Hypertensive hearts MAY also have larger septal thickness compared to posterior. They are not always concentrically hypertrophic as is classically taught. Athlete hearts are often much less thick than both HHD and HCM.
Here are some tables with important measurements, these are the some of the values from which the guidelines have been derived:

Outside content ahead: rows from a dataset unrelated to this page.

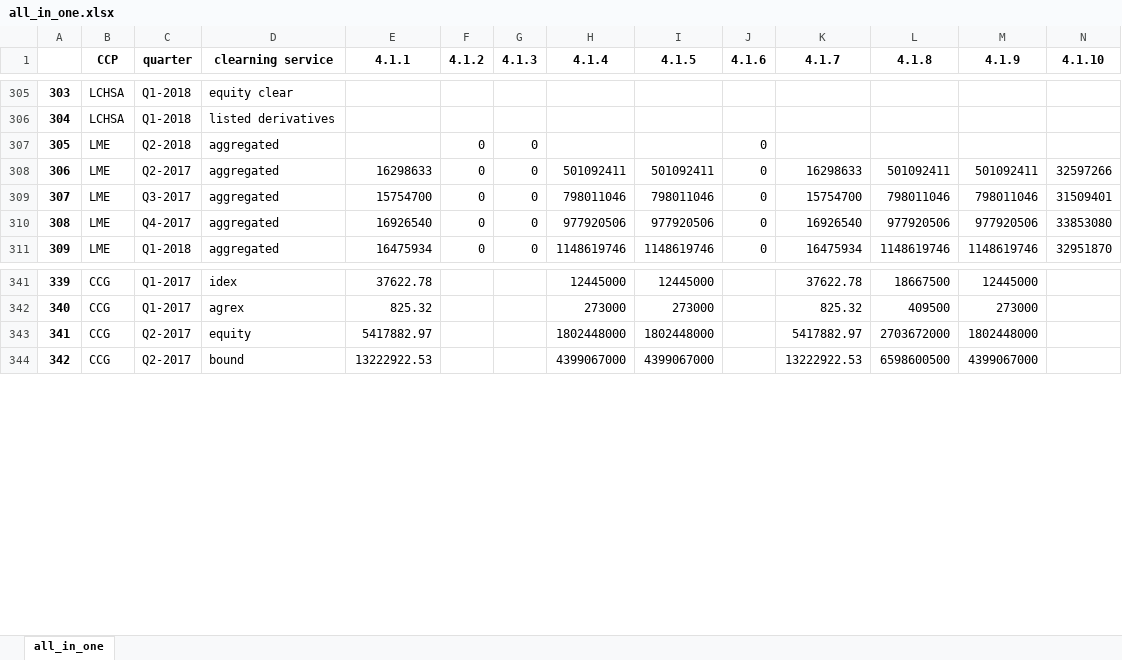
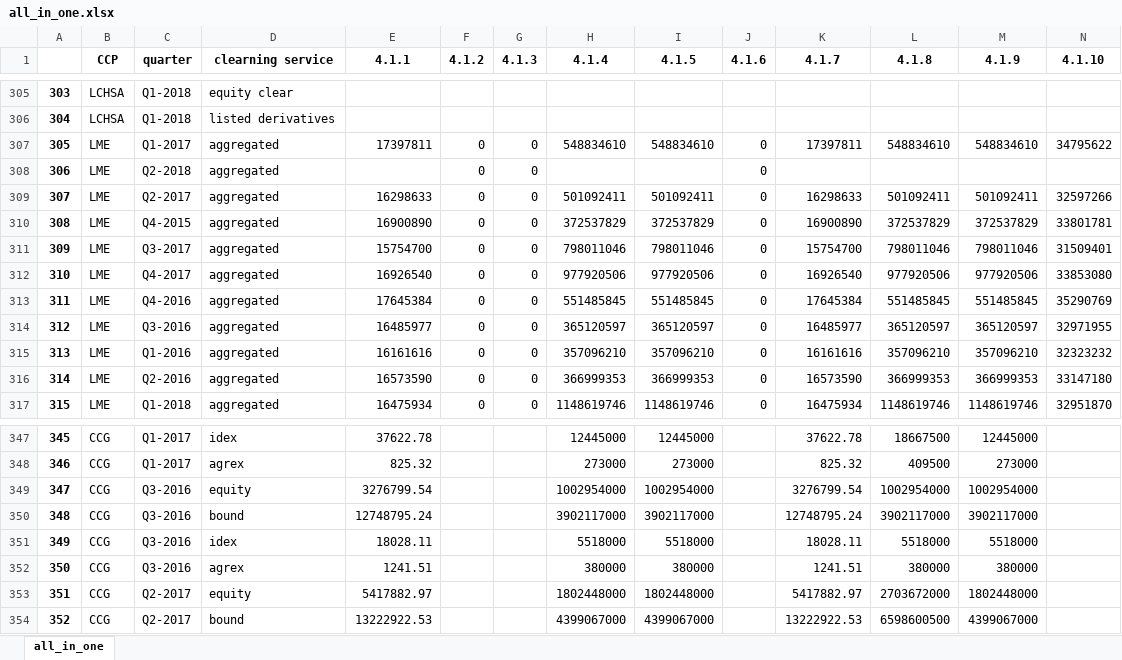
Before and after one commit to Karagul/CCP, an Excel workbook: data/all_in_one.xlsx, sheet all_in_one, drawn as a sheet; only a part is shown, gaps mark what is left out; values as stored, in another font and other column widths than the file's, no borders; addresses are those after the commit; rows hold the shown columns only; the diff names each change by its address in the sheet, - before the commit and + after, or states it on an @@ line.

Commit message:
lme complete and ccg 1 extra quarter

```diff
--- a/data/all_in_one.xlsx (sheet all_in_one)
+++ b/data/all_in_one.xlsx (sheet all_in_one)
+row 307: 305 | LME | Q1-2017 | aggregated | 17397811 | 0 | 0 | 548834610 | 548834610 | 0 | 17397811 | 548834610 | 548834610 | 34795622
@@ column A renumbered from row 308 down @@
+row 310: 308 | LME | Q4-2015 | aggregated | 16900890 | 0 | 0 | 372537829 | 372537829 | 0 | 16900890 | 372537829 | 372537829 | 33801781
+row 313: 311 | LME | Q4-2016 | aggregated | 17645384 | 0 | 0 | 551485845 | 551485845 | 0 | 17645384 | 551485845 | 551485845 | 35290769
+row 314: 312 | LME | Q3-2016 | aggregated | 16485977 | 0 | 0 | 365120597 | 365120597 | 0 | 16485977 | 365120597 | 365120597 | 32971955
+row 315: 313 | LME | Q1-2016 | aggregated | 16161616 | 0 | 0 | 357096210 | 357096210 | 0 | 16161616 | 357096210 | 357096210 | 32323232
+row 316: 314 | LME | Q2-2016 | aggregated | 16573590 | 0 | 0 | 366999353 | 366999353 | 0 | 16573590 | 366999353 | 366999353 | 33147180
+row 349: 347 | CCG | Q3-2016 | equity | 3276799.54 |  |  | 1002954000 | 1002954000 |  | 3276799.54 | 1002954000 | 1002954000
+row 350: 348 | CCG | Q3-2016 | bound | 12748795.24 |  |  | 3902117000 | 3902117000 |  | 12748795.24 | 3902117000 | 3902117000
+row 351: 349 | CCG | Q3-2016 | idex | 18028.11 |  |  | 5518000 | 5518000 |  | 18028.11 | 5518000 | 5518000
+row 352: 350 | CCG | Q3-2016 | agrex | 1241.51 |  |  | 380000 | 380000 |  | 1241.51 | 380000 | 380000
```
Also changed, not shown: data/full_data/ccg.xlsx, data/full_data/lme.xlsx, 11 other files.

Bonus (more advanced US technique/interpretation): There are no pathognomonic findings on echo for HCM, given that hypertension can give profound LV thickness, even asymmetric septal thickness. However, there is a finding called SAM (systolic anterior motion) which is anterior motion of the anterior leaflet of the mitral valve toward the septum just after systole begins (which is why HCM becomes obstructive – particularly in hypovolemia/Valsalva/etc). See the table above which reveals that no normal or hypertensive patients demonstrated SAM and 36/47 HCM patients did. This finding is very specific, but not so sensitive, for HCM.
You can see this as an EM doc at the bedside ... I PROMISE. Just watch the LVOT (left ventricular outflow tract) –particularly the anterior mitral leaflet- in these parasternal long axis (PSLA) clips of NORMAL patients and HCM patients.

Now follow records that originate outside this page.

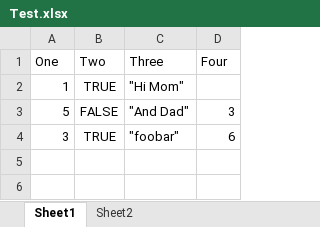
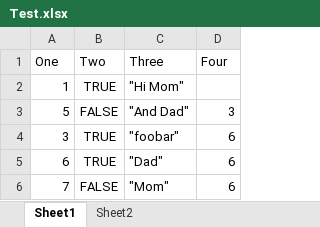
Before and after one commit to wangguofeng1923/movesdb, an Excel workbook: data/Test.xlsx, sheet Sheet1, drawn as a sheet; values as stored, in another font and other column widths than the file's, no borders; the diff names each change by its address in the sheet, - before the commit and + after, or states it on an @@ line.

```diff
--- a/data/Test.xlsx (sheet Sheet1)
+++ b/data/Test.xlsx (sheet Sheet1)
+row 5: 6 | TRUE | "Dad" | 6
+row 6: 7 | FALSE | "Mom" | 6
```
Also changed, not shown: sheet Sheet2, 2 other files.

Sheikh N. The electrocardiographic phenotype in athletes with hypertrophic cardiomyopathy: implications for pre-participation cardiovascular evaluation using electrocardiography. Heart. 2014 Jun;100 Suppl 3:A51
Bart et al. Measurement of Left Ventricular Wall Thickness and Mass by Echocardiography. Circulation. 1972;45:602-611
Williams, et al. Echocardiography in hypertrophic cardiomyopathy diagnosis, prognosis, and role in management. Eur J Echocardiogr (2009) 10 (8):iii9-iii14. (
Doi, et al. Echocardiographic differentiation of hypertensive heart disease and hypertrophic cardiomyopathy. Br Heart J 1980;44:395-400 doi: 10.1136/hrt.44.4.395
Lang, R. M., et al. (2005). "Recommendations for chamber quantification: a report from the American Society of Echocardiography's Guidelines and Standards Committee and the Chamber Quantification Writing Group, developed in conjunction with the European Association of Echocardiography, a branch of the European Society of Cardiology." J Am Soc Echocardiogr 18(12): 1440-1463. 

Saturday, January 4, 2014

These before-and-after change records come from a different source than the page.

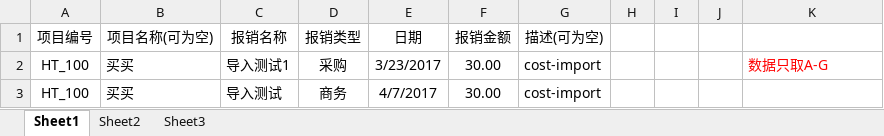
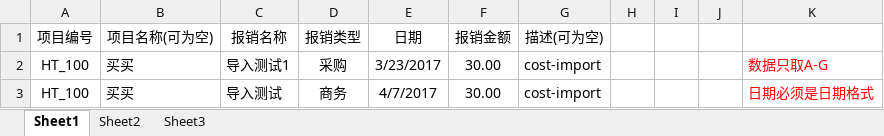
Before and after one commit to jiayamy/cpm-admin, an Excel workbook: src/main/webapp/importTpl/projectCostImportTpl.xlsx, sheet Sheet1, drawn as a sheet; values as stored, in another font and other column widths than the file's, no borders; the diff names each change by its address in the sheet, - before the commit and + after, or states it on an @@ line.

```diff
--- a/src/main/webapp/importTpl/projectCostImportTpl.xlsx (sheet Sheet1)
+++ b/src/main/webapp/importTpl/projectCostImportTpl.xlsx (sheet Sheet1)
-K3: (empty)
+K3: 日期必须是日期格式
```
Also changed, not shown: src/main/webapp/importTpl/contractCostImportTpl.xlsx, src/main/webapp/importTpl/contractUserImportTpl.xlsx, 22 other files.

Sux in Head Injury

The confirmation Ive been looking for!

US Diagnosis of Intraperitoneal Air

Very cool, from this study. Id be curious if this reverb artifact exists without significant free fluid?

This demonstrated free intraperitoneal fluid in Morison’s pouch (Video Clip S1). Upon attempting views of the pelvis, distinct hyperechoic foci with reverberation artifacts were visualized within the free fluid, suggesting associated free intraperitoneal air (Video Clip S2).